The law of unintended consequences

From today’s Best of the Web:

Yesterday we noted the sad story of Nathan C. Gagner, a depressed 27-year-old Kittery, Maine, man who committed suicide by burning himself to death on a public street, and the ludicrous reaction of an unidentified resident of nearby Eliot, who wrote in a newspaper that he hoped Gagner’s act was a protest: “Was this an effort by this buddha of Kittery to stop the madness in Iraq?”

[A reader] offers some perspective:

I read “Patriots: The Vietnam War Remembered from All Sides” by Christian Appy (Viking, 2003). One aspect I’d never heard before was that one American Quaker, Norman Morrison, in November 1965 immolated himself on the grounds of the Pentagon to protest the war, as had the Vietnamese Buddhist monks. Apparently there would be seven other Americans who would do the same thing later.

The key aspect about Morrison’s story, unfortunately, is that contrary to his own intentions in protesting violence of any kind, the enemy took it as an act of camaraderie and solidarity with their struggle. He was protesting the war itself, his wish only to stop the carnage. However, the North Vietnamese and communists in the South took it as an inspiration to continue the fight, because they believed he had shown that normal, everyday Americans were on their side.
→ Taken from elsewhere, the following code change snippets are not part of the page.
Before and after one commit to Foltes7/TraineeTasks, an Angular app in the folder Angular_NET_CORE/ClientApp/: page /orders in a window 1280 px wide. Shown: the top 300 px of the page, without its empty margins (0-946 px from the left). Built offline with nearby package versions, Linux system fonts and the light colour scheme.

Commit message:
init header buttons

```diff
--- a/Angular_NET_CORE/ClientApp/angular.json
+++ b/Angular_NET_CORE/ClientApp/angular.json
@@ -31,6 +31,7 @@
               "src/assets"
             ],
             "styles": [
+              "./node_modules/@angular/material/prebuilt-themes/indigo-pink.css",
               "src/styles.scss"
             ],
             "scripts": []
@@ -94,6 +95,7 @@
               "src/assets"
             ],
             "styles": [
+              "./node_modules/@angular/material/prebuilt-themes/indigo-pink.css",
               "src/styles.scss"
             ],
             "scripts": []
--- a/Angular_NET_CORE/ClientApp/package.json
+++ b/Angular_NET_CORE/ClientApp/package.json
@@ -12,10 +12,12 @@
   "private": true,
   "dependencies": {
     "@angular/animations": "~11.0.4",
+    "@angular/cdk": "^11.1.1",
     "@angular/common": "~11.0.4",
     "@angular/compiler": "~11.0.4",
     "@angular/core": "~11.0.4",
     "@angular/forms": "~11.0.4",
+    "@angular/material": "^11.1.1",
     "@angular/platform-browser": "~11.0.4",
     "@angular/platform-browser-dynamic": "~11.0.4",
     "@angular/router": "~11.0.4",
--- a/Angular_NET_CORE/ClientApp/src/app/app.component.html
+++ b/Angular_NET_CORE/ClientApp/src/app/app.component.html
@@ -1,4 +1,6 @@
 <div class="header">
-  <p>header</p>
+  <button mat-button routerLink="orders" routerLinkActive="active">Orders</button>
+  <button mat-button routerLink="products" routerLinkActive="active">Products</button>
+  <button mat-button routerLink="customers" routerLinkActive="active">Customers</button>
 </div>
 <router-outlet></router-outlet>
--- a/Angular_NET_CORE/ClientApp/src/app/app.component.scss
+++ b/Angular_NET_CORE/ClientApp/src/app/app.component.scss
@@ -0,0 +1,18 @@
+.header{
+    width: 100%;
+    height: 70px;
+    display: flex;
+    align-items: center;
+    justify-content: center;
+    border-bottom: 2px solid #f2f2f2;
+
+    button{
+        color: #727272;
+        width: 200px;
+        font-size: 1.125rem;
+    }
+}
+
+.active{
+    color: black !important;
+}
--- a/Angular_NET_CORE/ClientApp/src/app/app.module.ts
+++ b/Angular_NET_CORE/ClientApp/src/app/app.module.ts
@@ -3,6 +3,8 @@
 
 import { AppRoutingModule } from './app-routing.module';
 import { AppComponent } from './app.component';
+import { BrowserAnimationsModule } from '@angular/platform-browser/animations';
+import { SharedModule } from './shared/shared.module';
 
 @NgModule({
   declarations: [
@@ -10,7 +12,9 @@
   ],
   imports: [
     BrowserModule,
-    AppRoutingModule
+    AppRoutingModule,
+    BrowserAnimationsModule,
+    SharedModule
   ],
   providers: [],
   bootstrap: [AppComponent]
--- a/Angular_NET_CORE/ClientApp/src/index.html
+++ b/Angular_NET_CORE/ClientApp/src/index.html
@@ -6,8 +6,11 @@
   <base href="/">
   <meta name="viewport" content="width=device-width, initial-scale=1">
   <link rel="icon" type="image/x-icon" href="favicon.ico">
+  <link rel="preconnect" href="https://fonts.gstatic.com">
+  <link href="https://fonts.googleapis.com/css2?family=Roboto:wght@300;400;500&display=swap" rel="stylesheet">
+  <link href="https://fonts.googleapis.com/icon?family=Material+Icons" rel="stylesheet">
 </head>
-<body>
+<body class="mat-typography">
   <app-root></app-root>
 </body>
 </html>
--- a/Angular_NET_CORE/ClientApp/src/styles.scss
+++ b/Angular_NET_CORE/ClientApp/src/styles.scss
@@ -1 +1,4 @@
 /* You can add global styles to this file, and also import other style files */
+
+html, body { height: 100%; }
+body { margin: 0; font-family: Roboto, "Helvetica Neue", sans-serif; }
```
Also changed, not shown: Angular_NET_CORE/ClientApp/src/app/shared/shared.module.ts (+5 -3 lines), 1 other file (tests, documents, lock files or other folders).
Morrison’s widow recounts one story of how a Vietnamese grandmother shamed her grandson into fighting by holding up Morrison’s example, and describes how hard it was for Morrison’s family to realize how his immolation was being interpreted, although she lays no blame on the Vietnamese for doing so (p. 154).

I think this message is worth highlighting today to those who protest against U.S. actions in Afghanistan and Iraq. Perhaps their motives are purely anticonflict and pro-peace–but when war is upon a country, it is zero-sum. Anything that adversely affects one side can only aid the other. Perhaps the “antiwar” protesters will realize whose side they have chosen.

As the Australians say, too right. I think of this unintended consequences problem every time I see the antiquated yahoos pouring out of a local Old Age home in my community to make their daily roadside protest demanding Bush’s impeachment and the troops’ withdrawal from Iraq. These people are too old for the instant gratification game, but they play it any way, completely oblivious to the consequences that will flow from their short-sided demands (such as a Cheney presidency and a holocaust in Iraq).